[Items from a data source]
╭──

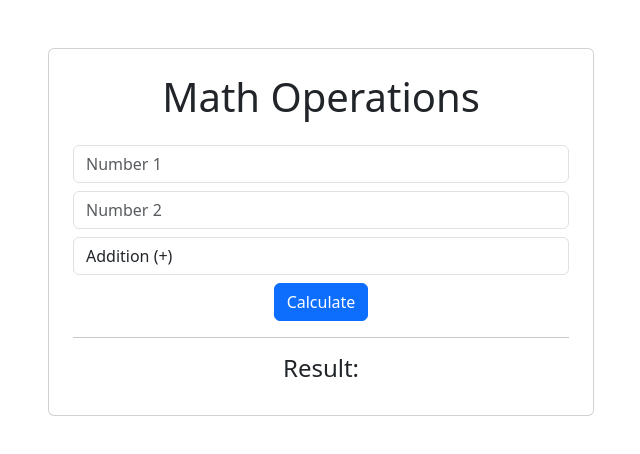
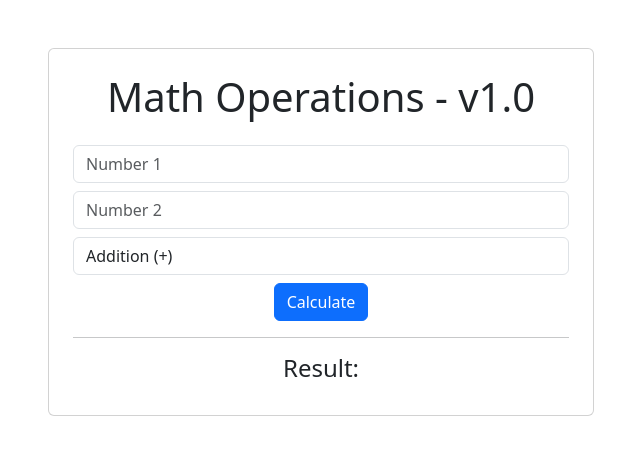
Before and after one commit to M1keZulu/do-frontend, a React (Create React App) app: page / in a window 1280 px wide. Shown: the top 454 px of the page, without its empty margins (319-959 px from the left). Built offline with nearby package versions, Linux system fonts and the light colour scheme.

Commit message:
Develop v1

```diff
--- a/src/App.js
+++ b/src/App.js
@@ -23,7 +23,7 @@ function App() {
         <div className="row justify-content-center">
           <div className="col-md-6">
             <div className="card p-4">
-              <h1 className="text-center mb-4">Math Operations</h1>
+              <h1 className="text-center mb-4">Math Operations - v1.0</h1>
               <div className="form-group">
                 <input
                   type="number"
```
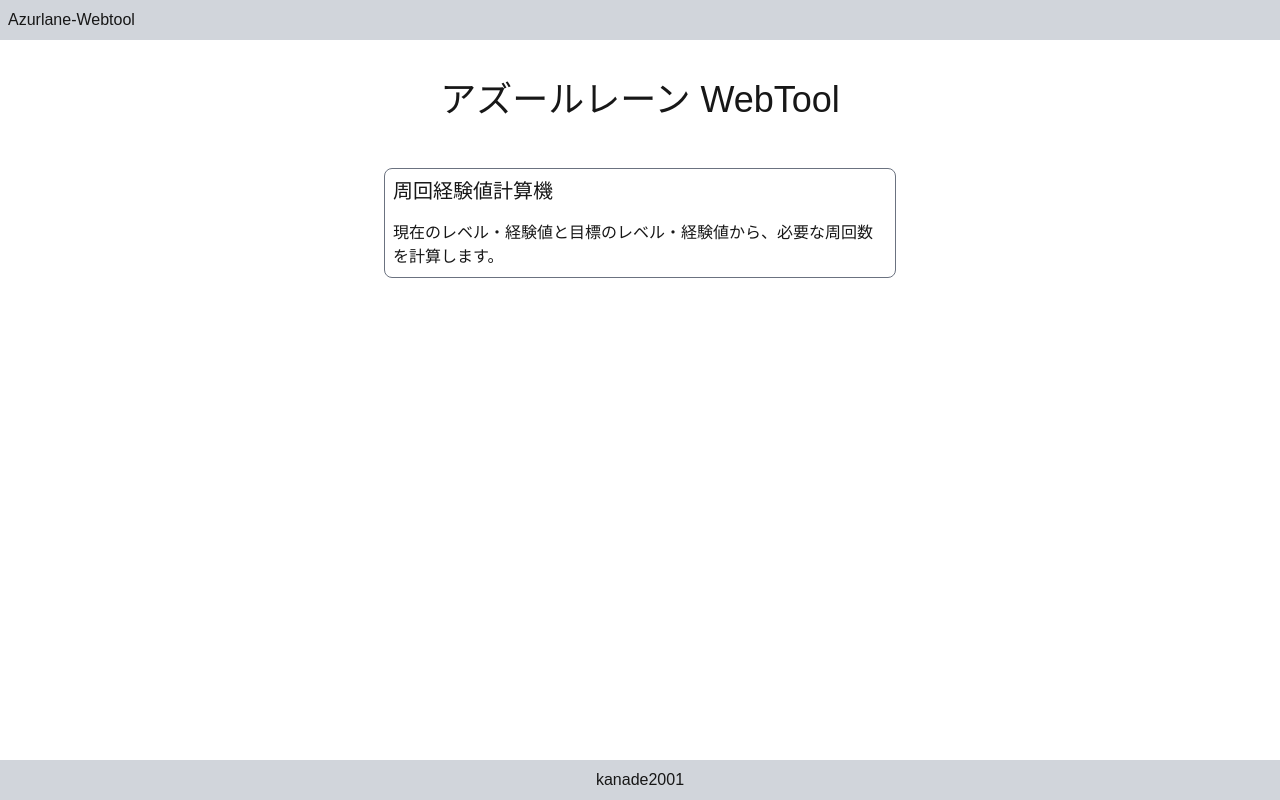
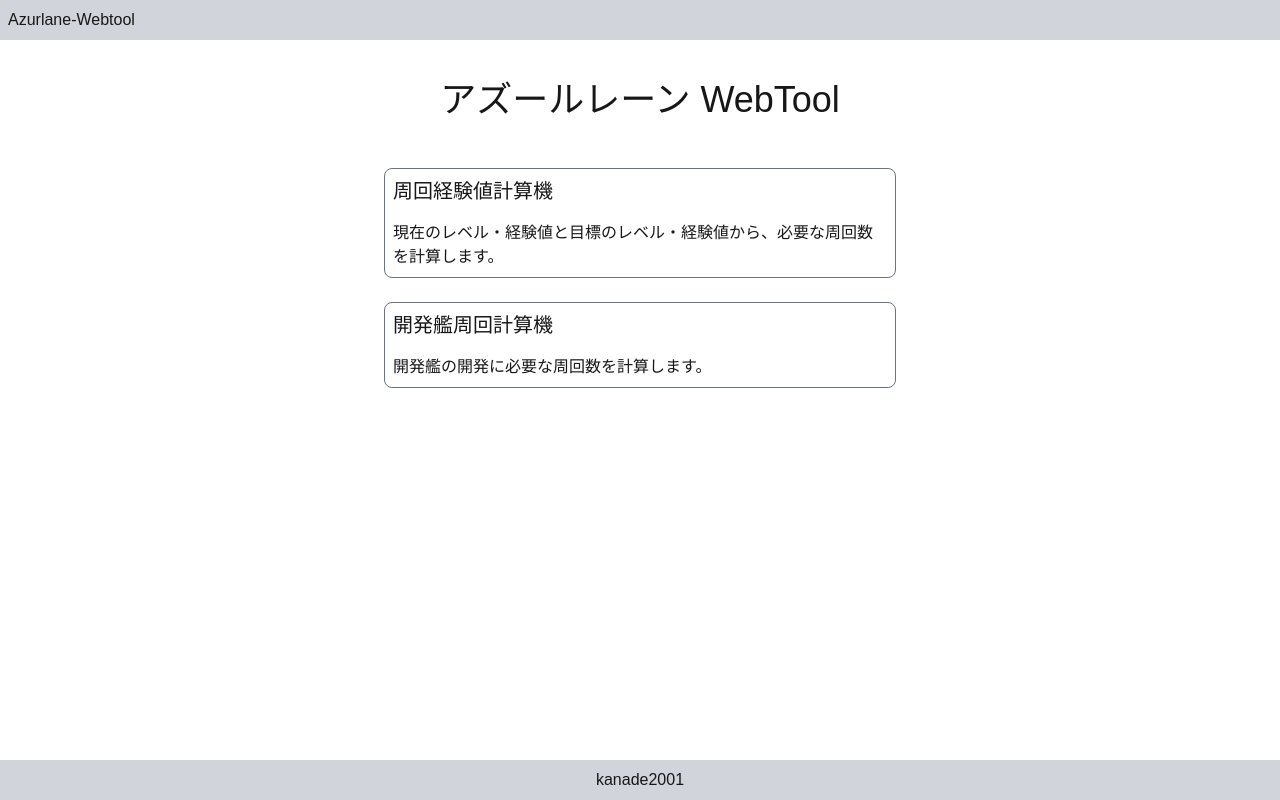
Before and after one commit to kanade2001/azurlane-webtool, a Next.js app: page / in a window 1280 px wide. Built offline with nearby package versions, Linux system fonts and the light colour scheme.

Commit message:
Add-DevDockCalcのページを作成

```diff
--- /dev/null
+++ b/src/app/devdock-calculator/page.tsx
@@ -0,0 +1,11 @@
+import { Header, Footer } from "@/components/ui";
+
+export default function DevDockCalculatorPage() {
+  return (
+    <div className="flex min-h-screen w-full flex-col items-center">
+      <Header />
+      <div className="flex w-full max-w-lg grow flex-col"></div>
+      <Footer />
+    </div>
+  );
+}
--- a/src/app/page.tsx
+++ b/src/app/page.tsx
@@ -8,7 +8,7 @@
       <Header />
       <div className="flex w-full max-w-lg grow flex-col">
         <h1 className="my-10 text-center text-4xl">アズールレーン WebTool</h1>
-        <ul className="flex w-full flex-col items-center gap-8">
+        <ul className="flex w-full flex-col items-center gap-2">
           <li className="my-2 w-full rounded-lg border border-gray-500 p-2">
             <Link href="/exp-calculator" className="flex flex-col gap-4">
               <h2 className="text-xl">周回経験値計算機</h2>
@@ -17,6 +17,12 @@
               </p>
             </Link>
           </li>
+          <li className="my-2 w-full rounded-lg border border-gray-500 p-2">
+            <Link href="/devdock-calculator" className="flex flex-col gap-4">
+              <h2 className="text-xl">開発艦周回計算機</h2>
+              <p>開発艦の開発に必要な周回数を計算します。</p>
+            </Link>
+          </li>
         </ul>
       </div>
       <Footer />
```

╰──

### WHAT THE TASK ASKS
Set down each entry above exactly as it appears. Omit the pictures.

### EXERCISE RESULT
Before and after one commit to M1keZulu/do-frontend, a React (Create React App) app: page / in a window 1280 px wide. Shown: the top 454 px of the page, without its empty margins (319-959 px from the left). Built offline with nearby package versions, Linux system fonts and the light colour scheme.

Commit message:
Develop v1

```diff
--- a/src/App.js
+++ b/src/App.js
@@ -23,7 +23,7 @@ function App() {
         <div className="row justify-content-center">
           <div className="col-md-6">
             <div className="card p-4">
-              <h1 className="text-center mb-4">Math Operations</h1>
+              <h1 className="text-center mb-4">Math Operations - v1.0</h1>
               <div className="form-group">
                 <input
                   type="number"
```
Before and after one commit to kanade2001/azurlane-webtool, a Next.js app: page / in a window 1280 px wide. Built offline with nearby package versions, Linux system fonts and the light colour scheme.

Commit message:
Add-DevDockCalcのページを作成

```diff
--- /dev/null
+++ b/src/app/devdock-calculator/page.tsx
@@ -0,0 +1,11 @@
+import { Header, Footer } from "@/components/ui";
+
+export default function DevDockCalculatorPage() {
+  return (
+    <div className="flex min-h-screen w-full flex-col items-center">
+      <Header />
+      <div className="flex w-full max-w-lg grow flex-col"></div>
+      <Footer />
+    </div>
+  );
+}
--- a/src/app/page.tsx
+++ b/src/app/page.tsx
@@ -8,7 +8,7 @@
       <Header />
       <div className="flex w-full max-w-lg grow flex-col">
         <h1 className="my-10 text-center text-4xl">アズールレーン WebTool</h1>
-        <ul className="flex w-full flex-col items-center gap-8">
+        <ul className="flex w-full flex-col items-center gap-2">
           <li className="my-2 w-full rounded-lg border border-gray-500 p-2">
             <Link href="/exp-calculator" className="flex flex-col gap-4">
               <h2 className="text-xl">周回経験値計算機</h2>
@@ -17,6 +17,12 @@
               </p>
             </Link>
           </li>
+          <li className="my-2 w-full rounded-lg border border-gray-500 p-2">
+            <Link href="/devdock-calculator" className="flex flex-col gap-4">
+              <h2 className="text-xl">開発艦周回計算機</h2>
+              <p>開発艦の開発に必要な周回数を計算します。</p>
+            </Link>
+          </li>
         </ul>
       </div>
       <Footer />
```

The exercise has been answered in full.